Herpes B: Background, Pathophysiology, Epidemiology

The antigenic cross-reactive characteristics of herpes B virus and herpes simplex virus (HSV) type 1 (HSV-1) and HSV-2 are responsible for false-positive diagnoses by serological assays in humans and macaques. Sera collected from humans and rhesus macaques were investigated for the presence of antibodies to the recombinant proteins of the three herpesviruses. It is suggested that the ELISA with the recombinant antigens is useful not only for the serodiagnosis of primate herpesvirus infections but also for elucidation of the seroprevalence of herpesviruses in humans and primates. The rate of mortality among individuals with the infection is high if such individuals are not given antiviral therapy in the early stages of infection. The number is estimated to be quite high. Herpes B-virus: 80 to 90 percent of all macaque monkeys are infected with Herpes B-virus or Simian B, a virus that is harmless to monkeys but often fatal in humans. This past year Gibraltar celebrated (and Spain rued) 300 years of continuous British control of the area while the macaques ambled contentedly over the vegetated, western side of the Rock, high above Gibraltar city and harbor. Monkeys aren’t likely to follow, because 90 percent of the world’s primates live in tropical forests. As part of the Notre Dame study, Fuentes had the macaques tested for the herpes B virus, which macaques are known to carry. Post-Exposure To B Virus From Old World, Macaque Monkeys First Aid Treatment. Corrective action taken to prevent the re-occurrence of the incident. Prophylaxis: Yes, individuals thought to be at high risk for infection following a bite, laceration, or puncture wound when working with infected neural tissue are administered antivirals.
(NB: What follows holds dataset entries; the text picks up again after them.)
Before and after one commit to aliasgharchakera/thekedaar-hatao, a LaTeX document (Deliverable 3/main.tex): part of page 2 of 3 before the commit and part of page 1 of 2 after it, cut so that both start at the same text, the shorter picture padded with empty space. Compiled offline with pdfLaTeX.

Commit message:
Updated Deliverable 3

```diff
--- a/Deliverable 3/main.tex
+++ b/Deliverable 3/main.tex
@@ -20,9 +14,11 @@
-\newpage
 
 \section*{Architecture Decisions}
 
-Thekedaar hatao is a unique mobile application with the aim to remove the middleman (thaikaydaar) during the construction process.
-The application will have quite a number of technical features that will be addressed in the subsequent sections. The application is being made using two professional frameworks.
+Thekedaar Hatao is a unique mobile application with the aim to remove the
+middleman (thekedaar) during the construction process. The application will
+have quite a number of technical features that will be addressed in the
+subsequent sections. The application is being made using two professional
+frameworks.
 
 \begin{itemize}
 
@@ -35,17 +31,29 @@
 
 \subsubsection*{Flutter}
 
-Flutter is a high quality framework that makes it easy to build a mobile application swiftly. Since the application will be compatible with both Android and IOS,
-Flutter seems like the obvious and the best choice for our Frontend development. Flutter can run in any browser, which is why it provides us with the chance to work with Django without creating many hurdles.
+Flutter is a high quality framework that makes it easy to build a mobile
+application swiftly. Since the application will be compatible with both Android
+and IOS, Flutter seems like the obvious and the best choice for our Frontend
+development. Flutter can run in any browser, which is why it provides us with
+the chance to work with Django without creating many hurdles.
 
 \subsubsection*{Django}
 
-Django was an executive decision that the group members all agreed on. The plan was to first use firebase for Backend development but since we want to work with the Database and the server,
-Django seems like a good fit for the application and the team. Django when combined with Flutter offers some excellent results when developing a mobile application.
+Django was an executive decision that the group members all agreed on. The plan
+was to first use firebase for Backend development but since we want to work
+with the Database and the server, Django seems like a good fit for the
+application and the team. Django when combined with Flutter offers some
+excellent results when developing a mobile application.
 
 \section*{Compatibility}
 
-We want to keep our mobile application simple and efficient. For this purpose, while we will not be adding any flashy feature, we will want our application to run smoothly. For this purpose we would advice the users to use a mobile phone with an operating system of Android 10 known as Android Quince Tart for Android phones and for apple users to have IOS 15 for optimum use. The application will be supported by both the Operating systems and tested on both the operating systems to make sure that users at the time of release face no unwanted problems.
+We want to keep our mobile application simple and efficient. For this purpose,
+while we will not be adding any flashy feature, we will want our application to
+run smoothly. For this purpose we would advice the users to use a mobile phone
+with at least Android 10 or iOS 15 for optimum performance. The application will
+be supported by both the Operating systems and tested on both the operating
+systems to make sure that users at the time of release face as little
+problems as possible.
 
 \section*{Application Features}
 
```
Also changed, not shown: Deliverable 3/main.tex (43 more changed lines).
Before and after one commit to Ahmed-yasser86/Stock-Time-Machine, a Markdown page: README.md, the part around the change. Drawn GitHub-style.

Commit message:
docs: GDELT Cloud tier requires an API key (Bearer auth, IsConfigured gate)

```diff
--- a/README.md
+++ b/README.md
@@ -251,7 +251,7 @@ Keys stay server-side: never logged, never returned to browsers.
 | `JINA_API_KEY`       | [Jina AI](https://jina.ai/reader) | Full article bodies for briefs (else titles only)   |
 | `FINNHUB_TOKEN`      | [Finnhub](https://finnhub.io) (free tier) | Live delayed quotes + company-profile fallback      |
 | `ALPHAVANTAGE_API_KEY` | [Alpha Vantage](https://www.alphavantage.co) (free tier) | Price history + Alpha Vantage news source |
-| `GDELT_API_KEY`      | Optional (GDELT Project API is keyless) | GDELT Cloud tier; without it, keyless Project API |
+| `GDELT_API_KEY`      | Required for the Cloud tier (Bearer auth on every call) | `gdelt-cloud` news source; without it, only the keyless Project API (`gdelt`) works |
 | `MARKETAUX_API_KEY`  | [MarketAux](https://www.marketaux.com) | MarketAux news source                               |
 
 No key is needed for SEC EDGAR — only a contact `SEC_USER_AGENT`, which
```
Night has fallen here, and the monkey doctors are having a party. Scientists say the risk of being infected by lethal pathogens carried by the animals is never far from their minds. Herpes B is a monkey virus that coexists peacefully with macaques but is usually fatal on the rare occasions it finds its way to man, generally through monkey bites or scratches. Twenty percent to 60 of the macaques in U.S. primate research centers carry the Herpes B virus.